The kitchen composting system is modest, but efficient, and low maintenance. I’ve put my hand on the bottom (now top) of the pile to show you the fantastic layer of black gold from food and yard waste, which will now enter the ecology of this planted space, boosting nutrients and moisture to this bed. The trees, shrubs, and dirt in this area will thrive on these additions, and it was all freely compiled through smart organic waste management. There could be a few weed seeds in this mix too, so I usually mulch a place soon after the compost is spread. This prevents the unwanted seeds germinating. But if you wish to take advantage of the prime germination station, plant right into it to ensure the plants you want coming out on top.

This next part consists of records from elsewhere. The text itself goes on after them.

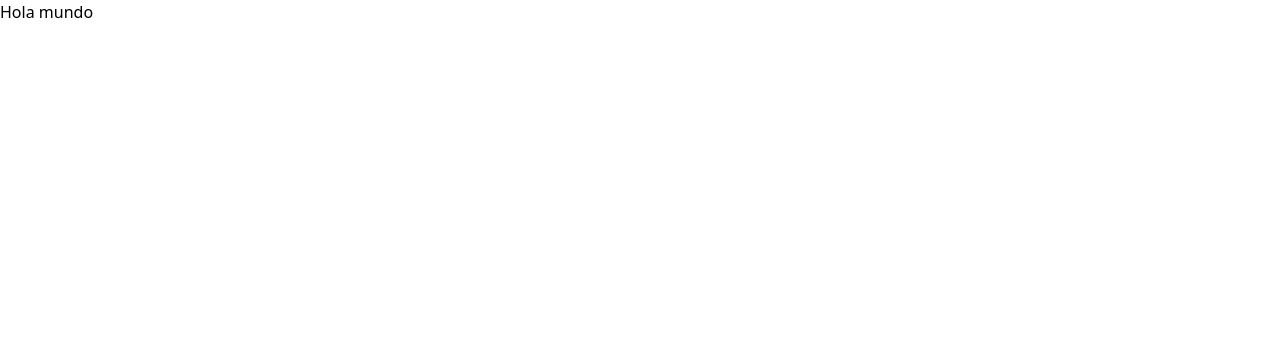
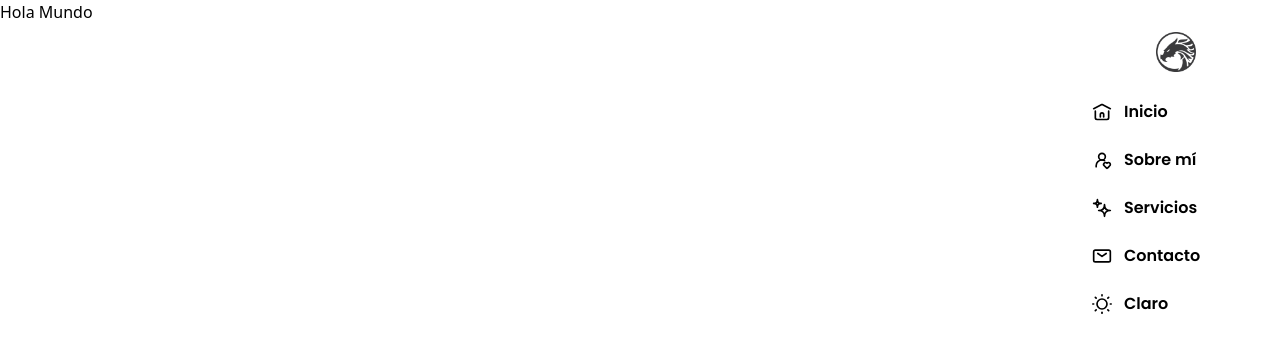
Before and after one commit to Rysted/portfolio, a React (Vite) app: page / in a window 1280 px wide. Shown: the top 352 px of the page. Built offline with nearby package versions, Linux system fonts and the light colour scheme.

Commit message:
Importar React y utilizar React.StrictMode en el componente principal

```diff
--- a/src/main.tsx
+++ b/src/main.tsx
@@ -1,9 +1,10 @@
+import React from "react";
 import { createRoot } from "react-dom/client";
-// import App from "./App";
+import App from "./App";
 import "./index.css";
 
 createRoot(document.getElementById("root")!).render(
-  <>
-    <h1>Hola mundo</h1>
-  </>
+  <React.StrictMode>
+    <App />
+  </React.StrictMode>
 );
```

In the rock gardens, our herb spiral begins to reawaken, with thyme and lavender overwintering happily, along with sedum (which needs to be pruned back) and a little weeding to free up the established plants. Grass continued to hassle from the edges, and I do spend time hand pulling a lot through the growing season- but it goes right into the nearby compost to further next year’s planting. I also chose to plant strawberries around the base of these beds, and we get fruit throughout the summer, but there’s another side to strawberries- they take over!

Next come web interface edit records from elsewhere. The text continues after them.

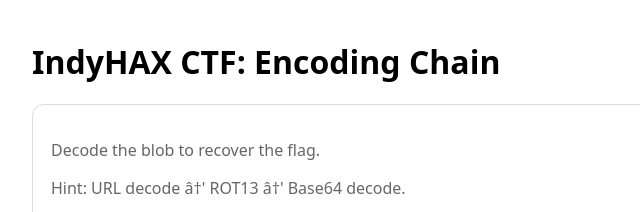
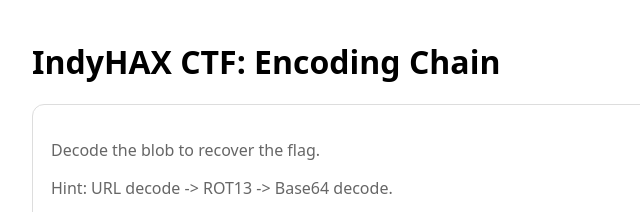
Before and after one commit to indyhax/indyhax-encoding-chain, a plain HTML site: page index.html in a window 1280 px wide. Shown: the top 212 px of the page, 158-798 px from the left. Drawn offline with Linux system fonts and the light colour scheme.

Commit message:
Sanitize encoding artifacts / remove dashes

```diff
--- a/index.html
+++ b/index.html
@@ -3,7 +3,7 @@
 <head>
   <meta charset="utf-8" />
   <meta name="viewport" content="width=device-width,initial-scale=1" />
-  <title>IndyHAX CTF: €¢ Encoding Chain</title>
+  <title>IndyHAX CTF: - Encoding Chain</title>
   <style>
     body{font-family:system-ui,Segoe UI,Roboto,Arial,sans-serif;max-width:900px;margin:40px auto;padding:0 16px}
     .card{border:1px solid #ddd;border-radius:12px;padding:18px;background:#fff}
@@ -15,7 +15,7 @@
   <h1>IndyHAX CTF: Encoding Chain</h1>
   <div class="card">
     <p class="muted">Decode the blob to recover the flag.</p>
-    <p class="muted">Hint: URL decode â†' ROT13 â†' Base64 decode.</p>
+    <p class="muted">Hint: URL decode -> ROT13 -> Base64 decode.</p>
     <textarea readonly>FH5RJHuOJUgxMJAiMTIsoTS5MKWmK29hMI9vrI9iozI9</textarea>
   </div>
 </body>
```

The keyhole garden has been the most difficult to defend from the fruit runners. YOu can already see an assault in progress, even at the beginning of March. I have to be careful about weeding back the strawberry too much at this time, as the current growth will produce the fruit, and if I pull it all now, the plants will not ripen with berries until next Fall. I tend to wait till after the first flush of fruit before culling them back a bit. By then, I’ll see flowering parts and avoid pulling them.

This keyhole may look a little patchy right now, and that’s to be expected, as that large open patch is where my horseradish grows. Like many large leafy plants, it goes dormant in winter, and disappears from the surface of the soil, but just like the tulip bulbs, there is a living plant with established root systems living just out of site. It’s helpful to keep updated maps of your planted spaces to remind you of where all those hidden gems are sleeping. Yes, I have dug up bulbs and roots accidentally in winter, forgetting I’d planted there the year before. Stakes and cages also help in keeping spaces protected.

If you do get a chance to start your garden before Spring, and I hope you do, remember to be patient with new seeds. It’s still winter, and the cold frosts will come till the end of April at our elevation, so any expectations should be retrained till after the first planting dates in Late April, early May. On a side note- you can start plants inside, and without a greenhouse, many of your seeds should be sprouted indoors under a grow light if possible. I don’t do this, because my success rate has been so low, I gave up and rely on my greenhouse, which should be completed by May. I’ll most likely buy tomato starts at a local valley farm, where a devoted vegetable cultivator has tones of greenhouse space, and the setup to mass produce a good crop of hot house plants. It’s worth the investment and saves you a lot of time and frustration as a gardener here in our wet, cool climate.

At EEC Forest Stewardship, gardening is not a main focus, but it is an important way to cultivate a selection of native and cultivar food to supplement meals. It also keeps me connected to growing things, tending space, and paying attention to what’s growing on around me. What pests are around, what beneficial insects are helping out, and how the weather is affecting the living world through each season. It’s also a place of pride on the land where I can teach about edible landscape, what grows easily in our bio-region, and how to set up low maintenance systems to feed yourself. There’s nothing like getting your hands in the soil, and later picking your own asparagus, peas, and lettuce for the perfect home grown salad.